And everyone has a story.

We need to remind ourselves that everyone around us has all sorts of pressures and stresses and hopes and dreams. We are all human beings. We could all use a little more empathy.

Take the time to just people watch and try to imagine what part of their life story you are witnessing.

I suppose I might have an advantage in this respect because I am constantly seeing people on some of the worst days of their lives. Sometimes it’s a close call or second lease on life, sometimes it’s the last day of their life.

It’s amazing what people can survive, and surprising just how fragile we really are.

We are each our own comedy and tragedy, drama and adventure.

Try to look beyond just the cover.

The Great Escapist

Most of my childhood was not spent on Planet Earth.

I was constantly and consistently travelling among the stars, exploring new civilizations or visiting ancient times long since past. I was a part of my favourite films and books, not just re-enacting but changing their courses entirely. I lived in fantastic lands where anything could happen.

And I mean I lived in those places.

I wasn’t ever in school or a supermarket or the dentist’s office. No, those places were merely the blank canvas I would paint my own reality onto. And I would stay submerged in that place for weeks. Sometimes months. I would not allow outside distractions to break the illusion. Of course, I would answer politely and appropriately when spoken to – but that was akin to being occasionally distracted from my own world. If at all possible I incorporated it into my fantasy. If it was a temporary break, I tolerated it.

It wasn’t just my early years either, it was the entirety of my childhood. And probably then some.

I actually had quite a few friends as a teenager. The majority were in fact girls, but still I whisked myself away as often as I could. And I wish I meant that in a stared-off-into-the-distance-daydreaming kind of way. No, I was running and jumping and wielding and vanquishing and yelling and conversing.
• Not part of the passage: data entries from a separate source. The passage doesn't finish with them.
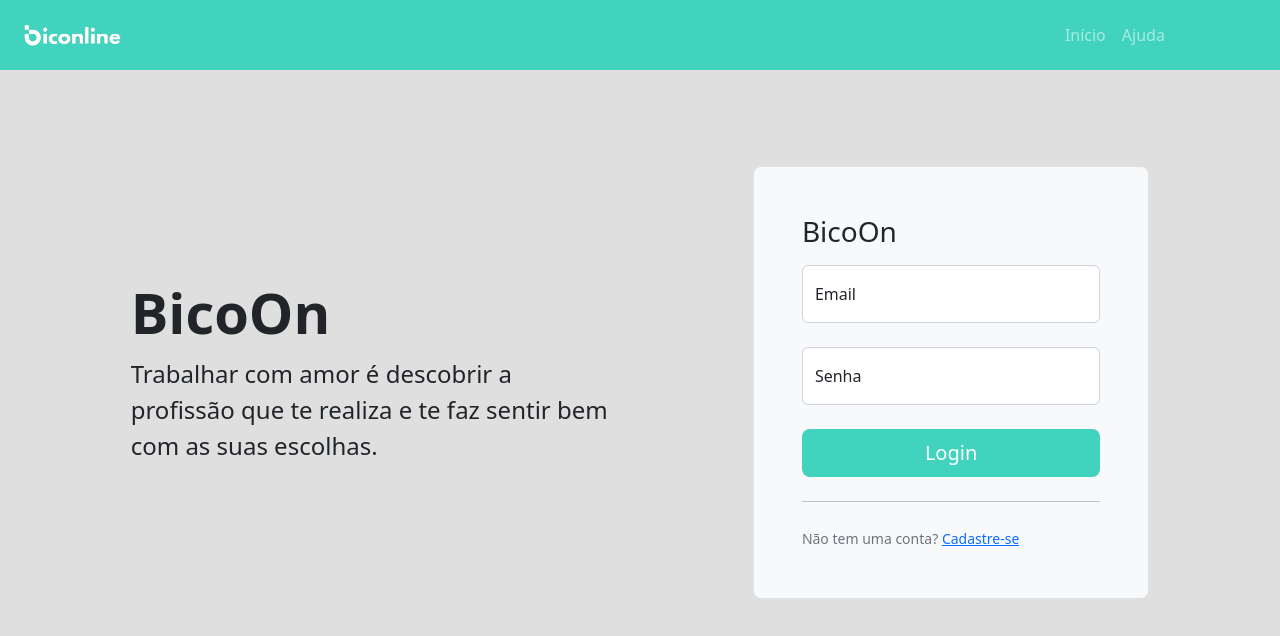
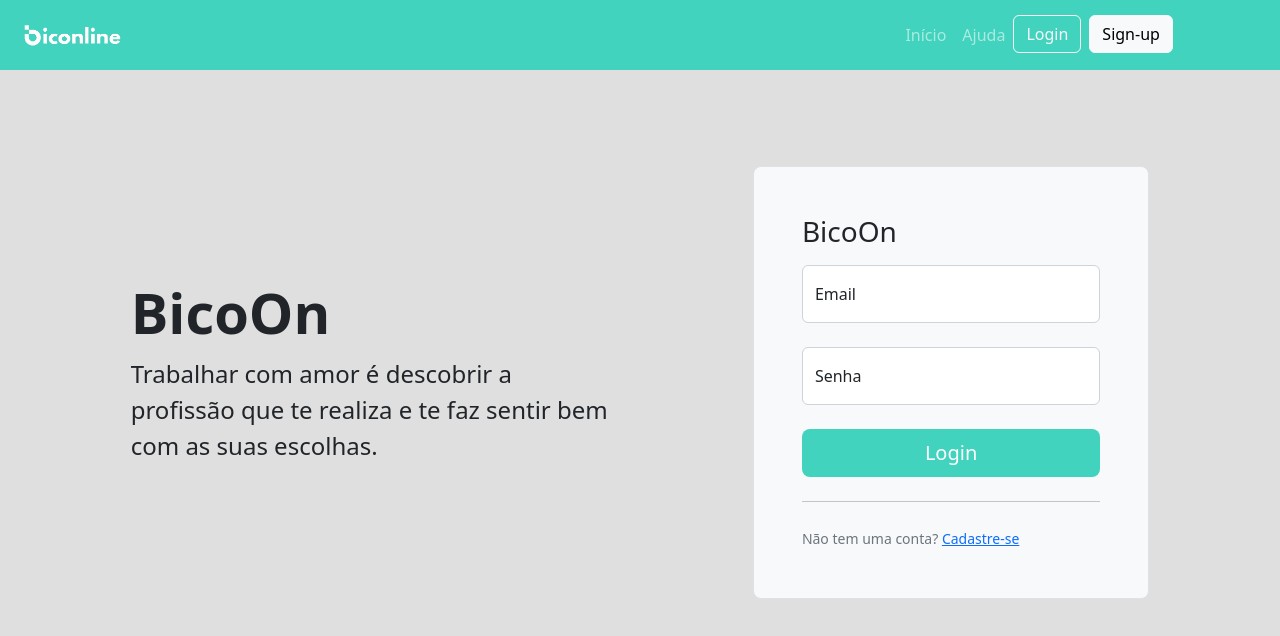
Before and after one commit to AlnDevE/biconline-angular, an Angular app: page /login in a window 1280 px wide. Shown: the top 636 px of the page. Built offline with nearby package versions, Linux system fonts and the light colour scheme.

Commit message:
add btn sign e sign up

```diff
--- a/src/app/components/navigation/navigation.component.html
+++ b/src/app/components/navigation/navigation.component.html
@@ -38,7 +38,10 @@
               <li><a class="dropdown-item" (click)="logout()">Sair</a></li>
             </ul>
           </div>
-
+          <div class="text-end" *ngIf="!tokenService.possuiToken()">
+            <a routerLink="/login"><button type="button" class="btn btn-outline-light me-2">Login</button></a>
+            <a routerLink="/cadastros"><button type="button" class="btn btn-light">Sign-up</button></a>
+          </div>
 
         </ul>
       </div>
--- a/src/app/modules/start/start.component.html
+++ b/src/app/modules/start/start.component.html
@@ -11,8 +11,8 @@
 
           <div class="container">
             <div class="carousel-caption text-start">
-              <h1 style="color: black;">Encontre o que procura</h1>
-              <p style="color: black;">Encontre trabalhadores de sua região</p>
+              <h1 style="color: rgb(255, 255, 255);">Encontre o que procura</h1>
+              <p style="color: rgb(255, 255, 255);">Encontre trabalhadores de sua região</p>
               <p><a class="btn btn-lg btnPalet" routerLink="/cadastros">Se inscreva hoje</a></p>
             </div>
           </div>
```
I quit with the sound effects after a couple very embarrassing instances and kept the conversing down to times when I was alone, but I still couldn’t give up the escape from reality.

Eventually, I had responsibilities and relationships and things that generally ground a person into reality. Things that we associate with the trappings of adulthood. So, knowing I couldn’t live in those places any longer, I escaped instead into the more “legitimate” fantasies of video games.

But those other places never really went away. The fantasy land wouldn’t die. I knew I couldn’t live there anymore, but I would watch through the window of my mind as often as I could. I could still escape.

Even now, with wife, children, career… I legitimize it by being a writer. But really, I’m just looking into those places and recording some of the things that happen. I’m still escaping to those other worlds, still going on adventures. I just tell people that I’m writing.

And if you hear me talking at my desk, I’m just working out a bit of dialogue.


Now go out because I can’t swing the Shard of the Whispering with you in the way. It’ll disembody you with a single touch.